Live Music Venue Planned for Plaza, Disco-Inspired Photo Op Opens

Awhile back, we shared some sweet scoop about a new bar concept coming to Plaza casino, Carousel.

Now, we’ve got more Plaza news, and it’s going to make live music fans dreamy-eyed.

Plaza has a new live music venue in the works, and it’s going to live in a space formerly occupied by The Swingers Club miniature golf.

Yes, Plaza had a mini-golf attraction at one time, but let’s keep our eyes on the ball!

This space has played host to mini-golf, The Drink lounge and, most recently, special events. Next up, grooves.

The new venue, with live music and an ambitious beer program, is in partnership with “dive bar” beloved by locals. Don’t ask for the name. If we could share the name, we’d have shared it in this paragraph. We didn’t. That’s now it works.

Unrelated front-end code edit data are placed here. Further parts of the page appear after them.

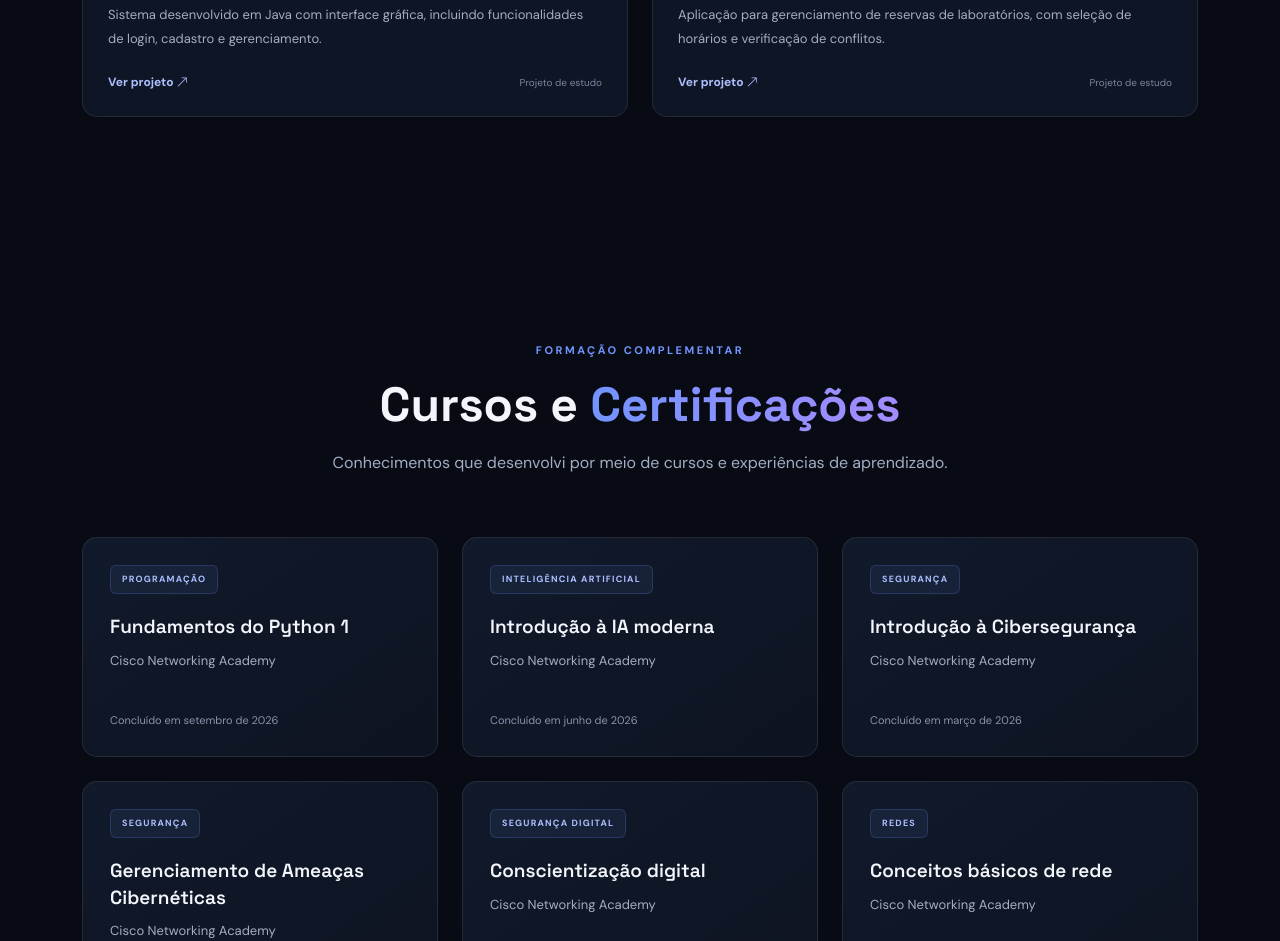
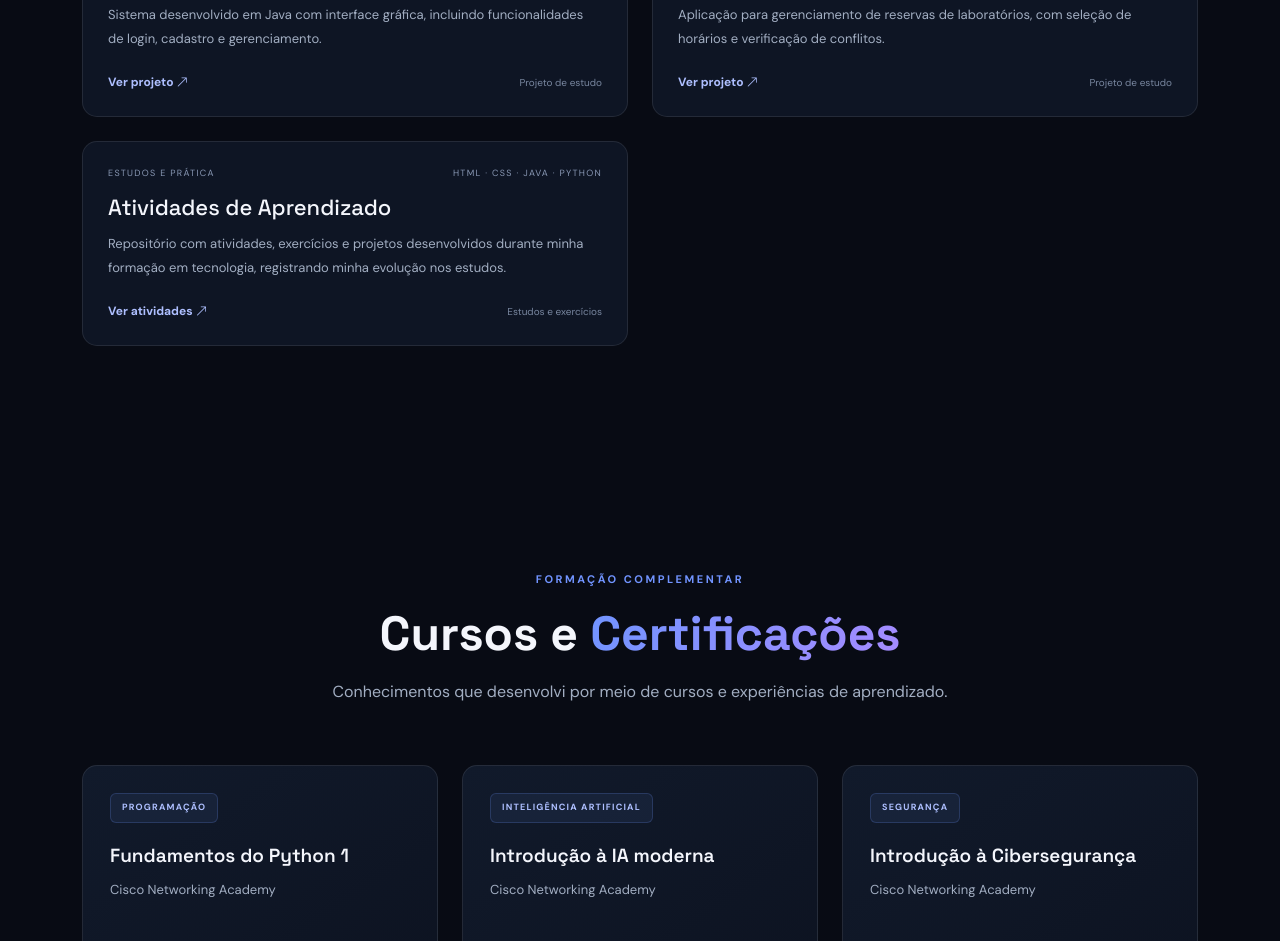
Before and after one commit to ogabrielfbc/Portifolio, a plain HTML site: page index.html in a window 1280 px wide. Shown: the part 5150-6091 px from the top of the page. Drawn offline with nearby package versions, Linux system fonts and the light colour scheme.

Commit message:
Adiciona atividades de aprendizado ao portfólio

```diff
--- a/index.html
+++ b/index.html
@@ -593,6 +593,37 @@
                         </article>
                     </div>
 
+
+                    <!-- (7.5 ATIVIDADES DE APRENDIZADO) -->
+                    <div class="col-lg-6">
+                        <article class="project-card h-100">
+
+                            <div class="project-content">
+
+                                <div class="project-meta">
+                                    <span>ESTUDOS E PRÁTICA</span>
+                                    <span>HTML · CSS · JAVA · PYTHON</span>
+                                </div>
+
+                                <h3>Atividades de Aprendizado</h3>
+
+                                <p>
+                                    Repositório com atividades, exercícios e projetos
+                                    desenvolvidos durante minha formação em tecnologia,
+                                    registrando minha evolução nos estudos.
+                                </p>
+
+                                <div class="project-actions">
+                                    <a href="projetos/aprendizado.html" class="text-link">
+                                        Ver atividades <i class="bi bi-arrow-up-right"></i>
+                                    </a>
+                                    <span class="project-status">Estudos e exercícios</span>
+                                </div>
+
+                            </div>
+                        </article>
+                    </div>
+
                 </div>
             </div>
         </section>
```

It’s called a “tease,” not a “here’s everything all that once.”

The new venue is expected to launch in October 2021. Here’s what it looks like pre-project.

Yes, there will be bartop video poker, too. We know how you are.

Word of a new live music venue should take some of the sting out of the fact the existing live music lounge, Omaha Lounge, at Plaza has closed permanently.

It was sort of an informal affair, anyway, and we weren’t a fan of live music in the casino. That area (pictured below) is expected to host stadium-style machines in the near future.

We love us some Wonderboogie, but time and place.

As mentioned, while the entrance to the new venue is in close proximity to the casino, the space is enclosed, so the music won’t bleed onto the casino floor. The way Mother Nature intended.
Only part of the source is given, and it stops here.